Work task: Copy out the listing that follows, exactly, without its pictures.

Information:
::::::::::

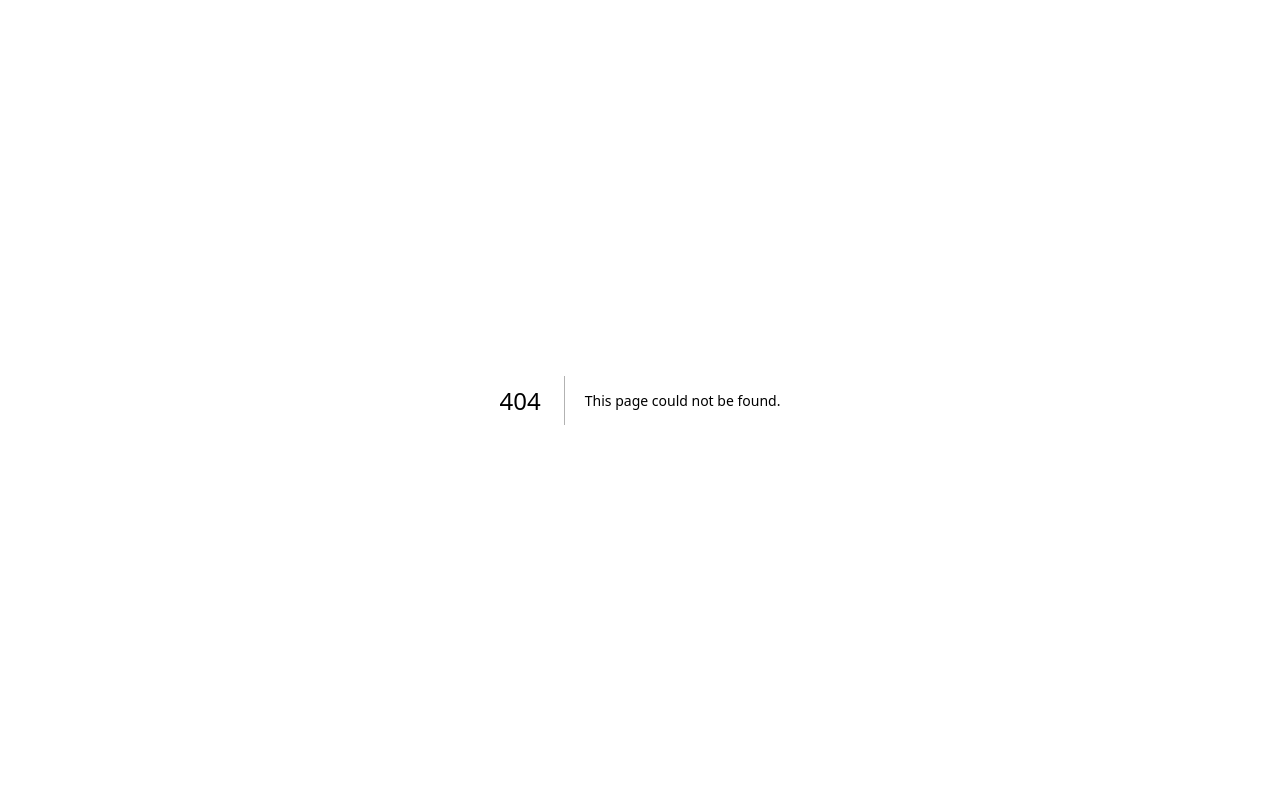
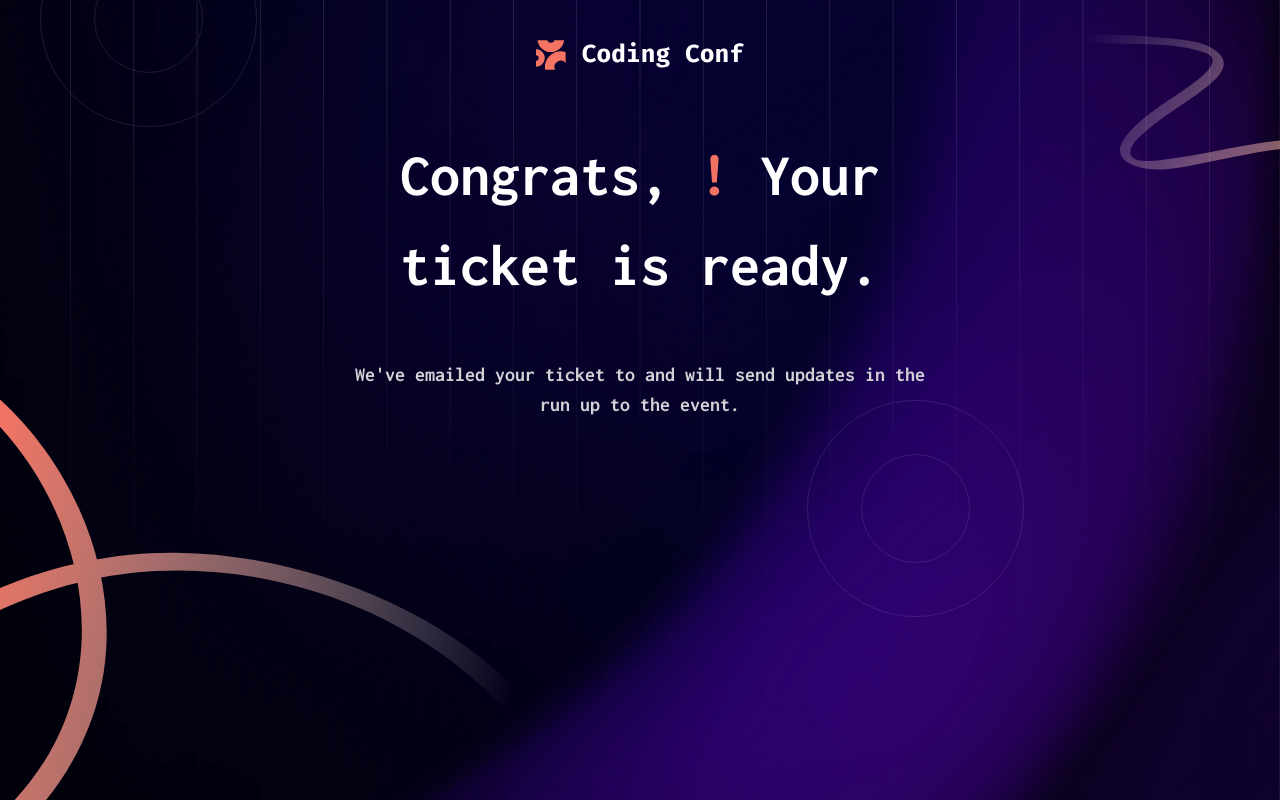
Before and after one commit to RpMoreira98/ticket-generator, a Next.js app: page /pageconfirmation in a window 1280 px wide. Before the commit this address had no page. Built offline with nearby package versions, Linux system fonts and the light colour scheme.

Commit message:
fetch:( data sent via route navigation url)

```diff
--- /dev/null
+++ b/src/app/components/layout-page/index.tsx
@@ -0,0 +1,32 @@
+export default function Layout({ children }: { children: React.ReactNode }) {
+  return (
+    <div className="items-center justify-items-center bg-[url('/background-desktop.png')] min-h-screen bg-cover bg-center text-[#d2d0d6]">
+      <img
+        src="pattern-squiggly-line-bottom-mobile-tablet.svg"
+        alt="bottom"
+        className="w-[600px] bottom-0 left-0 absolute"
+      />
+      <img
+        src="pattern-squiggly-line-top.svg"
+        alt="top"
+        className="top-[30px] w-[300px] right-0 absolute"
+      />
+      <img
+        src="pattern-lines.svg"
+        alt="lines"
+        className="absolute top-0 w-[100%] h-[100%]"
+      />
+      <img
+        src="pattern-circle.svg"
+        alt="circle"
+        className="absolute -top-[90px] left-[40px]"
+      />
+      <img
+        src="pattern-circle.svg"
+        alt="circle"
+        className="absolute top-[50%] right-[20%]"
+      />
+      <main>{children}</main>
+    </div>
+  );
+}
--- a/src/app/components/pageConfimation/index.tsx
+++ /dev/null
@@ -1,5 +0,0 @@
-'use client';
-
-export function PageConfirmation() {
-  return <div>Pagina de continuação</div>;
-}
--- a/src/app/components/pageRegister/index.tsx
+++ b/src/app/components/pageRegister/index.tsx
@@ -1,6 +1,6 @@
 'use client';
 
-import { useRouter } from 'next/router';
+import { useRouter } from 'next/navigation';
 import { useEffect, useRef, useState } from 'react';
 
 export function PageRegister() {
@@ -19,7 +19,7 @@ export function PageRegister() {
   });
 
   const [mounted, setMounted] = useState(false);
-  const rounter = useRouter();
+  const { push } = useRouter();
 
   useEffect(() => {
     setMounted(true);
@@ -55,16 +55,17 @@ export function PageRegister() {
       !newErrors.username &&
       !newErrors.image
     ) {
+      console.log('Estou aqui');
+
       if (mounted) {
-        rounter.push({
-          pathname: '/ageConfirmation',
-          query: {
-            name: formData.name,
-            email: formData.email,
-            username: formData.username,
-            image: formData.image,
-          },
-        });
+        const queryString = new URLSearchParams({
+          name: formData.name,
+          email: formData.email,
+          username: formData.username,
+          image: formData.image,
+        }).toString();
+
+        push(`/pageconfirmation?${queryString}`);
       }
     }
   };
@@ -203,7 +204,10 @@ export function PageRegister() {
             )}
           </div>
           <div className="mt-5 mb-10 flex justify-center bg-[#f57261] p-3 rounded-md">
-            <button className="cursor-pointer text-[#0c082b] font-extrabold text-[20px]">
+            <button
+              type="submit"
+              className="cursor-pointer text-[#0c082b] font-extrabold text-[20px]"
+            >
               Generete my ticket
             </button>
           </div>
--- a/src/app/page.tsx
+++ b/src/app/page.tsx
@@ -1,39 +1,14 @@
 'use client';
 
-import { PageConfirmation } from './components/pageConfimation';
+import Layout from './components/layout-page';
 import { PageRegister } from './components/pageRegister';
 
 export default function Home() {
   return (
     <div className="items-center justify-items-center bg-[url('/background-desktop.png')] min-h-screen bg-cover bg-center">
-      <img
-        src="pattern-squiggly-line-bottom-mobile-tablet.svg"
-        alt="bottom"
-        className="w-[600px] bottom-0 left-0 absolute"
-      />
-      <img
-        src="pattern-squiggly-line-top.svg"
-        alt="top"
-        className="top-[30px] w-[300px] right-0 absolute"
-      />
-      <img
-        src="pattern-lines.svg"
-        alt="lines"
-        className="absolute top-0 w-[100%] h-[100%]"
-      />
-      <img
-        src="pattern-circle.svg"
-        alt="circle"
-        className="absolute -top-[90px] left-[40px]"
-      />
-      <img
-        src="pattern-circle.svg"
-        alt="circle"
-        className="absolute top-[50%] right-[20%]"
-      />
-      <main className="">
+      <Layout>
         <PageRegister />
-      </main>
+      </Layout>
     </div>
   );
 }
--- /dev/null
+++ b/src/app/pageconfirmation/page.tsx
@@ -0,0 +1,37 @@
+'use client';
+
+import { useSearchParams } from 'next/navigation';
+import Layout from '../components/layout-page';
+
+export default function () {
+  const searchParaments = useSearchParams();
+
+  const name = searchParaments.get('name');
+  const email = searchParaments.get('email');
+  const username = searchParaments.get('username');
+  const image = searchParaments.get('image');
+
+  return (
+    <Layout>
+      <div className="m-auto w-[65%]">
+        <header className="p-[40px] flex justify-center items-center">
+          <img src="/logo-full.svg" alt="Logo" className="" />
+        </header>
+        <section className="pt-[20px] pr-[50px] pl-[50px] pb-0">
+          <h1 className="text-[60px] font-bold text-center text-[#ffffff]">
+            Congrats,{' '}
+            <span className="bg-gradient-to-r from-[#f37362] via-[#f37362] to-[#ffffff] text-transparent bg-clip-text">
+              {name}!{' '}
+            </span>
+            Your ticket is ready.
+          </h1>
+          <p className="text-center w-[100%] m-auto pt-[50px] text-[20px] font-bold text-[#d2d1d6]">
+            We've emailed your ticket to{' '}
+            <span className="text-[#f37362]">{email}</span> and will send
+            updates in the run up to the event.
+          </p>
+        </section>
+      </div>
+    </Layout>
+  );
+}
```
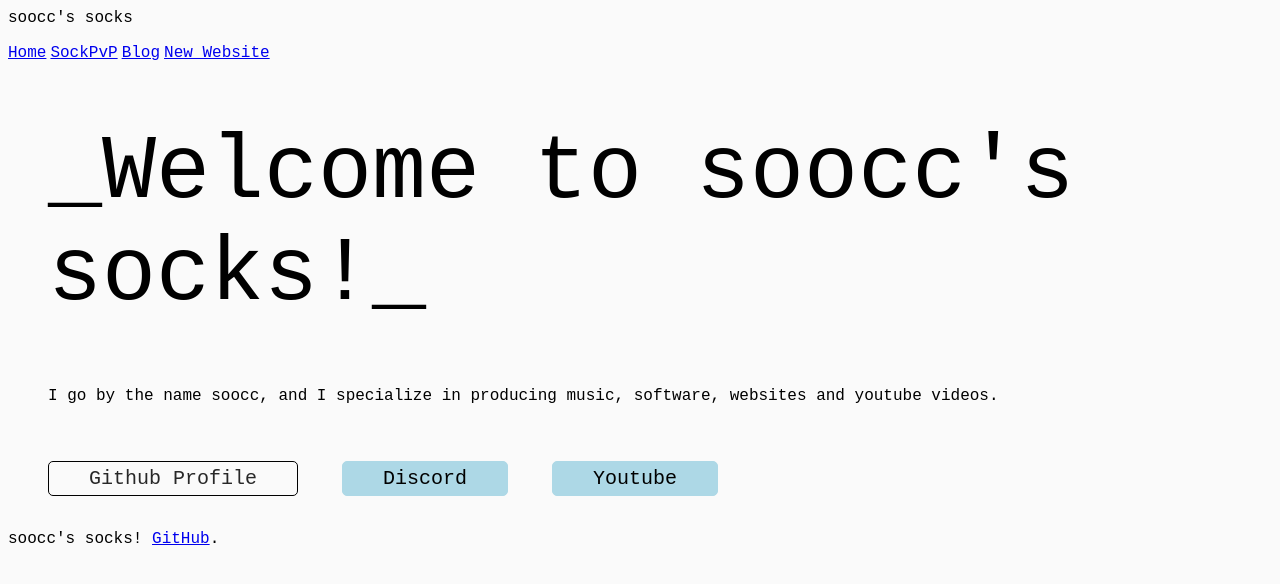
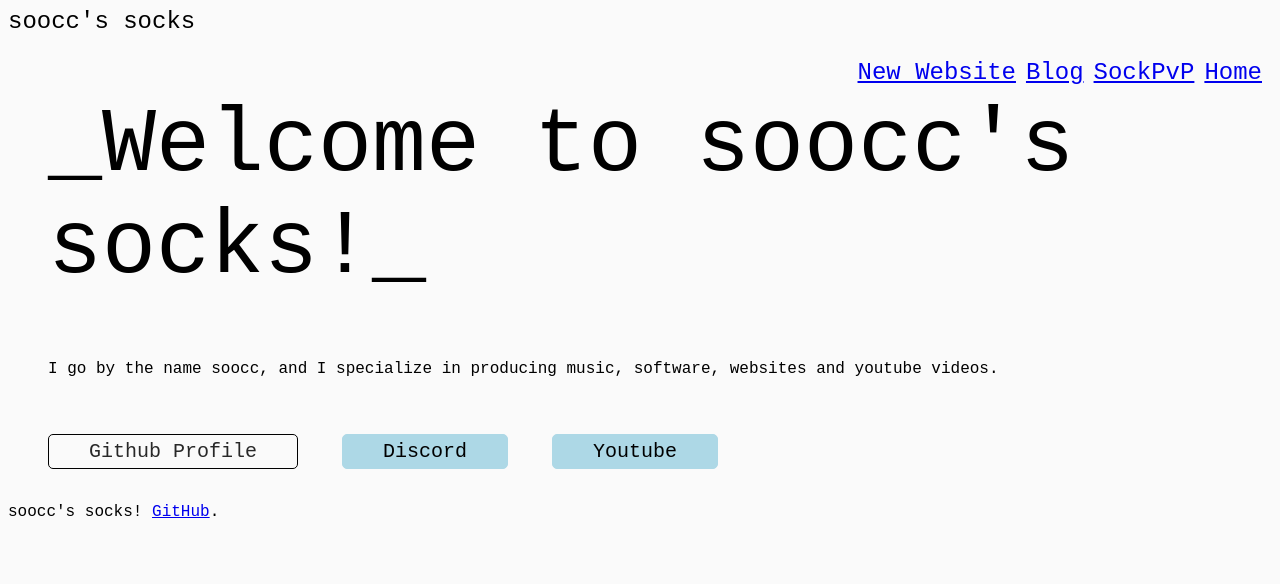
Before and after one commit to soocc/sooccsocks2, a Jekyll site: the page built from index.html, in a window 1280 px wide. Shown: the top 584 px of the page. Built offline with Jekyll 4.4.1, drawn with Linux system fonts in a browser that asks for light colours.

Commit message:
Update styles.css

```diff
--- a/styles/styles.css
+++ b/styles/styles.css
@@ -37,8 +37,12 @@ button {
   cursor: pointer;
 }
 
-.align-right {
+.nav {
   float: right;
   padding-right: 10px;
   font-size: 24px;
 }
+
+.logo {
+  font-size: 24px;
+}
```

::::::::::

Answer to the exercise:
Before and after one commit to RpMoreira98/ticket-generator, a Next.js app: page /pageconfirmation in a window 1280 px wide. Before the commit this address had no page. Built offline with nearby package versions, Linux system fonts and the light colour scheme.

Commit message:
fetch:( data sent via route navigation url)

```diff
--- /dev/null
+++ b/src/app/components/layout-page/index.tsx
@@ -0,0 +1,32 @@
+export default function Layout({ children }: { children: React.ReactNode }) {
+  return (
+    <div className="items-center justify-items-center bg-[url('/background-desktop.png')] min-h-screen bg-cover bg-center text-[#d2d0d6]">
+      <img
+        src="pattern-squiggly-line-bottom-mobile-tablet.svg"
+        alt="bottom"
+        className="w-[600px] bottom-0 left-0 absolute"
+      />
+      <img
+        src="pattern-squiggly-line-top.svg"
+        alt="top"
+        className="top-[30px] w-[300px] right-0 absolute"
+      />
+      <img
+        src="pattern-lines.svg"
+        alt="lines"
+        className="absolute top-0 w-[100%] h-[100%]"
+      />
+      <img
+        src="pattern-circle.svg"
+        alt="circle"
+        className="absolute -top-[90px] left-[40px]"
+      />
+      <img
+        src="pattern-circle.svg"
+        alt="circle"
+        className="absolute top-[50%] right-[20%]"
+      />
+      <main>{children}</main>
+    </div>
+  );
+}
--- a/src/app/components/pageConfimation/index.tsx
+++ /dev/null
@@ -1,5 +0,0 @@
-'use client';
-
-export function PageConfirmation() {
-  return <div>Pagina de continuação</div>;
-}
--- a/src/app/components/pageRegister/index.tsx
+++ b/src/app/components/pageRegister/index.tsx
@@ -1,6 +1,6 @@
 'use client';
 
-import { useRouter } from 'next/router';
+import { useRouter } from 'next/navigation';
 import { useEffect, useRef, useState } from 'react';
 
 export function PageRegister() {
@@ -19,7 +19,7 @@ export function PageRegister() {
   });
 
   const [mounted, setMounted] = useState(false);
-  const rounter = useRouter();
+  const { push } = useRouter();
 
   useEffect(() => {
     setMounted(true);
@@ -55,16 +55,17 @@ export function PageRegister() {
       !newErrors.username &&
       !newErrors.image
     ) {
+      console.log('Estou aqui');
+
       if (mounted) {
-        rounter.push({
-          pathname: '/ageConfirmation',
-          query: {
-            name: formData.name,
-            email: formData.email,
-            username: formData.username,
-            image: formData.image,
-          },
-        });
+        const queryString = new URLSearchParams({
+          name: formData.name,
+          email: formData.email,
+          username: formData.username,
+          image: formData.image,
+        }).toString();
+
+        push(`/pageconfirmation?${queryString}`);
       }
     }
   };
@@ -203,7 +204,10 @@ export function PageRegister() {
             )}
           </div>
           <div className="mt-5 mb-10 flex justify-center bg-[#f57261] p-3 rounded-md">
-            <button className="cursor-pointer text-[#0c082b] font-extrabold text-[20px]">
+            <button
+              type="submit"
+              className="cursor-pointer text-[#0c082b] font-extrabold text-[20px]"
+            >
               Generete my ticket
             </button>
           </div>
--- a/src/app/page.tsx
+++ b/src/app/page.tsx
@@ -1,39 +1,14 @@
 'use client';
 
-import { PageConfirmation } from './components/pageConfimation';
+import Layout from './components/layout-page';
 import { PageRegister } from './components/pageRegister';
 
 export default function Home() {
   return (
     <div className="items-center justify-items-center bg-[url('/background-desktop.png')] min-h-screen bg-cover bg-center">
-      <img
-        src="pattern-squiggly-line-bottom-mobile-tablet.svg"
-        alt="bottom"
-        className="w-[600px] bottom-0 left-0 absolute"
-      />
-      <img
-        src="pattern-squiggly-line-top.svg"
-        alt="top"
-        className="top-[30px] w-[300px] right-0 absolute"
-      />
-      <img
-        src="pattern-lines.svg"
-        alt="lines"
-        className="absolute top-0 w-[100%] h-[100%]"
-      />
-      <img
-        src="pattern-circle.svg"
-        alt="circle"
-        className="absolute -top-[90px] left-[40px]"
-      />
-      <img
-        src="pattern-circle.svg"
-        alt="circle"
-        className="absolute top-[50%] right-[20%]"
-      />
-      <main className="">
+      <Layout>
         <PageRegister />
-      </main>
+      </Layout>
     </div>
   );
 }
--- /dev/null
+++ b/src/app/pageconfirmation/page.tsx
@@ -0,0 +1,37 @@
+'use client';
+
+import { useSearchParams } from 'next/navigation';
+import Layout from '../components/layout-page';
+
+export default function () {
+  const searchParaments = useSearchParams();
+
+  const name = searchParaments.get('name');
+  const email = searchParaments.get('email');
+  const username = searchParaments.get('username');
+  const image = searchParaments.get('image');
+
+  return (
+    <Layout>
+      <div className="m-auto w-[65%]">
+        <header className="p-[40px] flex justify-center items-center">
+          <img src="/logo-full.svg" alt="Logo" className="" />
+        </header>
+        <section className="pt-[20px] pr-[50px] pl-[50px] pb-0">
+          <h1 className="text-[60px] font-bold text-center text-[#ffffff]">
+            Congrats,{' '}
+            <span className="bg-gradient-to-r from-[#f37362] via-[#f37362] to-[#ffffff] text-transparent bg-clip-text">
+              {name}!{' '}
+            </span>
+            Your ticket is ready.
+          </h1>
+          <p className="text-center w-[100%] m-auto pt-[50px] text-[20px] font-bold text-[#d2d1d6]">
+            We've emailed your ticket to{' '}
+            <span className="text-[#f37362]">{email}</span> and will send
+            updates in the run up to the event.
+          </p>
+        </section>
+      </div>
+    </Layout>
+  );
+}
```
Before and after one commit to soocc/sooccsocks2, a Jekyll site: the page built from index.html, in a window 1280 px wide. Shown: the top 584 px of the page. Built offline with Jekyll 4.4.1, drawn with Linux system fonts in a browser that asks for light colours.

Commit message:
Update styles.css

```diff
--- a/styles/styles.css
+++ b/styles/styles.css
@@ -37,8 +37,12 @@ button {
   cursor: pointer;
 }
 
-.align-right {
+.nav {
   float: right;
   padding-right: 10px;
   font-size: 24px;
 }
+
+.logo {
+  font-size: 24px;
+}
```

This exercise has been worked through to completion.